(EXTRACTED RECORDS)

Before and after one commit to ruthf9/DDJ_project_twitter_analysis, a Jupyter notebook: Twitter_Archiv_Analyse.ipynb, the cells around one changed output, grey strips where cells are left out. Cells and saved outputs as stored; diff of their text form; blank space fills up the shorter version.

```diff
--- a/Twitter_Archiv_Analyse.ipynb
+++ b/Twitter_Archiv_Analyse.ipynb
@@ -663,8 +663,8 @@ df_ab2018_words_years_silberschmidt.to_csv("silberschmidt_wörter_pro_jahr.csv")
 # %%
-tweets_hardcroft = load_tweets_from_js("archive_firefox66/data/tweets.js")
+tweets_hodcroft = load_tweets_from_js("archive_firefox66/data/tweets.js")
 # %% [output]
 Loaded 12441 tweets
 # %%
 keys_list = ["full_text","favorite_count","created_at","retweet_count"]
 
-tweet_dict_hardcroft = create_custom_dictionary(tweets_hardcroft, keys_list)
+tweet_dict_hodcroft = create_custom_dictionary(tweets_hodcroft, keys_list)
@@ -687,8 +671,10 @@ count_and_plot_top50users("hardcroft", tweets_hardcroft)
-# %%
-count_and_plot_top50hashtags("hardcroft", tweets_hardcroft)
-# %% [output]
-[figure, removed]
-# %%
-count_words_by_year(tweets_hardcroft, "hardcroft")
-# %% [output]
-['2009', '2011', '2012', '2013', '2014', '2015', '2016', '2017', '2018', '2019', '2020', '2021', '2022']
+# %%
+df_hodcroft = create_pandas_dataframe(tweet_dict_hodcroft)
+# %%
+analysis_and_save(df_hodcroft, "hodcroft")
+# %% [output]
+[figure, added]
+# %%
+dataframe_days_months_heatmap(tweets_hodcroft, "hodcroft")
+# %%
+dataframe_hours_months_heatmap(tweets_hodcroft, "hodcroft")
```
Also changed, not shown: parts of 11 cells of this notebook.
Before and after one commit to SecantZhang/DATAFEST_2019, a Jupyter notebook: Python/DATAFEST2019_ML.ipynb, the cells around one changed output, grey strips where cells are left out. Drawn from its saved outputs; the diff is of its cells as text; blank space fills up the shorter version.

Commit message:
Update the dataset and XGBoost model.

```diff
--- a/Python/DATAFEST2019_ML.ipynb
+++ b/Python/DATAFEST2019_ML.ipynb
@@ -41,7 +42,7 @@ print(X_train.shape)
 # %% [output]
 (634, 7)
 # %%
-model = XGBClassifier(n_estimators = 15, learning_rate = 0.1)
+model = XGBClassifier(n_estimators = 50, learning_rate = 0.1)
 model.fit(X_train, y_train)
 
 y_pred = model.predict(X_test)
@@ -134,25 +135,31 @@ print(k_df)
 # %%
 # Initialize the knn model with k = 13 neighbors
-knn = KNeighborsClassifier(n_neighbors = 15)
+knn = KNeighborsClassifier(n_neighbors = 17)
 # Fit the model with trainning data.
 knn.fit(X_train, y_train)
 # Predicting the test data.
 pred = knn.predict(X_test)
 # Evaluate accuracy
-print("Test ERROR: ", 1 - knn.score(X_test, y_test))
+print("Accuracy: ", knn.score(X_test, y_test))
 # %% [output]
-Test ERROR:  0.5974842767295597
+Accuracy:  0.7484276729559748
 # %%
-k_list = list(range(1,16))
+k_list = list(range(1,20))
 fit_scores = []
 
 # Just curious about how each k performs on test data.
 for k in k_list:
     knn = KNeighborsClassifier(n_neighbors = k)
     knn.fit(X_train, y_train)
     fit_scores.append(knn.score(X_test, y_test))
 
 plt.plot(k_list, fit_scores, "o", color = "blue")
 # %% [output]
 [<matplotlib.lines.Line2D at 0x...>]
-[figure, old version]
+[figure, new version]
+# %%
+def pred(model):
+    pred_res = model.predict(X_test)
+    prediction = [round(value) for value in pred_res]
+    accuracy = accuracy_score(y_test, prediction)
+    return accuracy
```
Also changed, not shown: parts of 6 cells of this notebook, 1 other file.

(End EXTRACTED RECORDS)

- TASK OBJECTIVE
The full listing should be restated word for word.

- ANSWER BELOW
Before and after one commit to ruthf9/DDJ_project_twitter_analysis, a Jupyter notebook: Twitter_Archiv_Analyse.ipynb, the cells around one changed output, grey strips where cells are left out. Cells and saved outputs as stored; diff of their text form; blank space fills up the shorter version.

```diff
--- a/Twitter_Archiv_Analyse.ipynb
+++ b/Twitter_Archiv_Analyse.ipynb
@@ -663,8 +663,8 @@ df_ab2018_words_years_silberschmidt.to_csv("silberschmidt_wörter_pro_jahr.csv")
 # %%
-tweets_hardcroft = load_tweets_from_js("archive_firefox66/data/tweets.js")
+tweets_hodcroft = load_tweets_from_js("archive_firefox66/data/tweets.js")
 # %% [output]
 Loaded 12441 tweets
 # %%
 keys_list = ["full_text","favorite_count","created_at","retweet_count"]
 
-tweet_dict_hardcroft = create_custom_dictionary(tweets_hardcroft, keys_list)
+tweet_dict_hodcroft = create_custom_dictionary(tweets_hodcroft, keys_list)
@@ -687,8 +671,10 @@ count_and_plot_top50users("hardcroft", tweets_hardcroft)
-# %%
-count_and_plot_top50hashtags("hardcroft", tweets_hardcroft)
-# %% [output]
-[figure, removed]
-# %%
-count_words_by_year(tweets_hardcroft, "hardcroft")
-# %% [output]
-['2009', '2011', '2012', '2013', '2014', '2015', '2016', '2017', '2018', '2019', '2020', '2021', '2022']
+# %%
+df_hodcroft = create_pandas_dataframe(tweet_dict_hodcroft)
+# %%
+analysis_and_save(df_hodcroft, "hodcroft")
+# %% [output]
+[figure, added]
+# %%
+dataframe_days_months_heatmap(tweets_hodcroft, "hodcroft")
+# %%
+dataframe_hours_months_heatmap(tweets_hodcroft, "hodcroft")
```
Also changed, not shown: parts of 11 cells of this notebook.
Before and after one commit to SecantZhang/DATAFEST_2019, a Jupyter notebook: Python/DATAFEST2019_ML.ipynb, the cells around one changed output, grey strips where cells are left out. Drawn from its saved outputs; the diff is of its cells as text; blank space fills up the shorter version.

Commit message:
Update the dataset and XGBoost model.

```diff
--- a/Python/DATAFEST2019_ML.ipynb
+++ b/Python/DATAFEST2019_ML.ipynb
@@ -41,7 +42,7 @@ print(X_train.shape)
 # %% [output]
 (634, 7)
 # %%
-model = XGBClassifier(n_estimators = 15, learning_rate = 0.1)
+model = XGBClassifier(n_estimators = 50, learning_rate = 0.1)
 model.fit(X_train, y_train)
 
 y_pred = model.predict(X_test)
@@ -134,25 +135,31 @@ print(k_df)
 # %%
 # Initialize the knn model with k = 13 neighbors
-knn = KNeighborsClassifier(n_neighbors = 15)
+knn = KNeighborsClassifier(n_neighbors = 17)
 # Fit the model with trainning data.
 knn.fit(X_train, y_train)
 # Predicting the test data.
 pred = knn.predict(X_test)
 # Evaluate accuracy
-print("Test ERROR: ", 1 - knn.score(X_test, y_test))
+print("Accuracy: ", knn.score(X_test, y_test))
 # %% [output]
-Test ERROR:  0.5974842767295597
+Accuracy:  0.7484276729559748
 # %%
-k_list = list(range(1,16))
+k_list = list(range(1,20))
 fit_scores = []
 
 # Just curious about how each k performs on test data.
 for k in k_list:
     knn = KNeighborsClassifier(n_neighbors = k)
     knn.fit(X_train, y_train)
     fit_scores.append(knn.score(X_test, y_test))
 
 plt.plot(k_list, fit_scores, "o", color = "blue")
 # %% [output]
 [<matplotlib.lines.Line2D at 0x...>]
-[figure, old version]
+[figure, new version]
+# %%
+def pred(model):
+    pred_res = model.predict(X_test)
+    prediction = [round(value) for value in pred_res]
+    accuracy = accuracy_score(y_test, prediction)
+    return accuracy
```
Also changed, not shown: parts of 6 cells of this notebook, 1 other file.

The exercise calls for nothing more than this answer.